2. Experience Sampling to bring in new voices into the conversation. In experience sampling, we invite non-attendees or non-visitors to “try out” a cultural experience as part of their involvement in our research study. By interviewing them before and after the experience, and sometimes accompanying them to observe and talk with them during it, we get an invaluable picture of how newcomers experience the art-form, organization, venue, etc. It’s a powerful way to identify and detangle multiple barriers and benefits, which non-attenders often experience differently than frequent attenders or “core” audiences.
We’ve found that this approach is often new for arts and cultural professionals, who may already be in deep conversation with current audiences but aren’t sure why other audiences aren’t engaging…or what kinds of changes would be required to both attract and serve them.
Again, experience sampling diverges from much design-thinking research in the corporate world, which often focuses on current or high-potential customers, leaving out the voices of people who are less inclined to participate, buy, or engage. As arts and culture institutions have increasingly committed themselves to inclusivity and equity, and to genuine service out in their communities, empathy-building research methods like experience sampling become even more critical tools to help organizations think about change.
3. Generative Workshops and Panels to move from responsiveness to co-creation. There’s a big difference between starting with an existing cultural experience and starting with the audience’s or community’s deep goals, then envisioning a possible We’ve found that it can be powerful and productive to gather a group of audience members or community residents and use creative exercises to help them articulate their experiential ideals, then generate ways those ideals could be captured and embodied in an arts or culture experience.
When we facilitate these participatory, generative sessions as a one-off, we tend to call them Experience Workshops. When we invite the same members of the public to participate in three or four sequential workshops over the course of a multi-month planning process, we call them Experience-Design Panels. Either way, we often recommend that professionals from the cultural organization — museum curators and exhibition designers, say, or artistic leaders and symphony musicians — participate in the workshops along with the audience members, engaging in dialogue together around specific topics, ideas, and possibilities.
Such workshops are an exciting way for organizations to put their mission language about equity and community into practice. Like the other two methods, these workshops are part of what is often called “design thinking” or human-centered design. But they’re also part of the increasing acknowledgment in our field of the critical question of equity.
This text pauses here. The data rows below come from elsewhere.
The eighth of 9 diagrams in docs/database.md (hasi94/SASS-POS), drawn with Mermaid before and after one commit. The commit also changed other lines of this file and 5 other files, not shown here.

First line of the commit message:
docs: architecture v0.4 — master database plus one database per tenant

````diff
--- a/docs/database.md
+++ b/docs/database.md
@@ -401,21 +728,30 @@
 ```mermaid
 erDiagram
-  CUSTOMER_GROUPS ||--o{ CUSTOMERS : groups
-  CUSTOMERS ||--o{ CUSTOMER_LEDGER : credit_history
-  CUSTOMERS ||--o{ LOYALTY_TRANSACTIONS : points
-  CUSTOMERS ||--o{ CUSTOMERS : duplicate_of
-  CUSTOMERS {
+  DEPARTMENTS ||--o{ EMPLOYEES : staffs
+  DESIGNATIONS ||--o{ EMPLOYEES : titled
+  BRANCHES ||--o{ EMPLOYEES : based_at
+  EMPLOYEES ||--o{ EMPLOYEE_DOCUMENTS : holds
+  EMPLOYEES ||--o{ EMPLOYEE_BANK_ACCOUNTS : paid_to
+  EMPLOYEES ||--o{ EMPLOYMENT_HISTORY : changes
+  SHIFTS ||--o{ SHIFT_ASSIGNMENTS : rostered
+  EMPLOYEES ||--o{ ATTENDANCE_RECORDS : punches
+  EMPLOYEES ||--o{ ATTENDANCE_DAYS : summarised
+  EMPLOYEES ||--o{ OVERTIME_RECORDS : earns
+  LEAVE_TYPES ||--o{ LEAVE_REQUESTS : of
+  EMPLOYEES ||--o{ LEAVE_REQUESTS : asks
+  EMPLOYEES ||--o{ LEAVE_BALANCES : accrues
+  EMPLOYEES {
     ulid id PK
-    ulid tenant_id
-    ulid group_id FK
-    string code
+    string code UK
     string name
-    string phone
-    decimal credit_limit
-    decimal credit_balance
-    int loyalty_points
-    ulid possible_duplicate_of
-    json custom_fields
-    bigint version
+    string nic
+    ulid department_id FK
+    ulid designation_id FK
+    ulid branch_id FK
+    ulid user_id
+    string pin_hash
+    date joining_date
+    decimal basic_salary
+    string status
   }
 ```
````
Last year, Natasha Iskander, a professor of urban planning and public service at New York University, wrote about a fundamental change needed in the design field, noting that “design thinking privileges the designer above the people she serves, and in doing so limits participation in the design process” and thereby “the scope for truly innovative ideas.” There is growing consensus that unless designers of all kinds explicitly prioritize inclusion and equity, they will only reinforce systemic and implicit biases.
At Slover Linett, we practice equity in our generative workshops in part through transparency, facilitating moments where both institutional staff and community participants can share their hopes, fears, and aspirations, creating space for more active, equal collaboration in dreaming up new ideas.
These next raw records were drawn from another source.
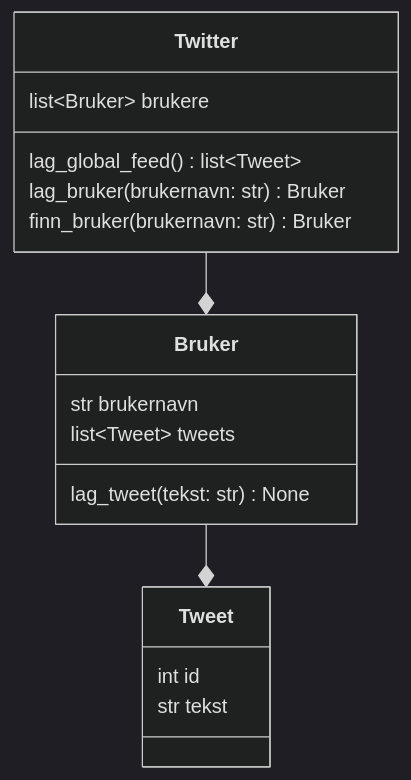
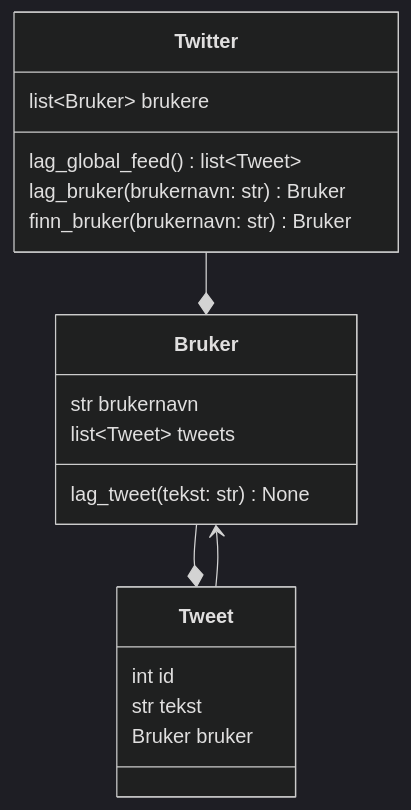
Before and after one commit to thorcc/it2-bok: the first of 2 diagrams in src/content/docs/twitter/1-ide.mdx, drawn with Mermaid (dark theme). The commit also changed other lines of this file and 3 other files, not shown here.

````diff
--- a/src/content/docs/twitter/1-ide.mdx
+++ b/src/content/docs/twitter/1-ide.mdx
@@ -35,23 +21,25 @@
 ```mermaid
 classDiagram
     Twitter --* Bruker
     Bruker --* Tweet
+    Tweet --> Bruker
 
     class Twitter {
         list~Bruker~ brukere
         lag_global_feed() list~Tweet~
         lag_bruker(brukernavn: str) Bruker
         finn_bruker(brukernavn: str) Bruker
     }
 
     class Bruker {
         str brukernavn
         list~Tweet~ tweets
         lag_tweet(tekst: str) None
     }
 
     class Tweet {
         int id
         str tekst
+        Bruker bruker
     }
 ```
````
As you may be able to tell, I love these kinds of qualitative experiments; I get to stretch my own mind, listening to others as the experts on their own lives. Some aspects of the nonprofit cultural sector make these methods challenging, but they’re also potentially more rewarding than in consumer contexts. While these three methods have already helped transform our work at Slover Linett, we’re always trying to think of new ways to learn, empathize, and reflect in our research practices. If you’re also pushing the boundaries of qualitative research, we hope you’ll reach out!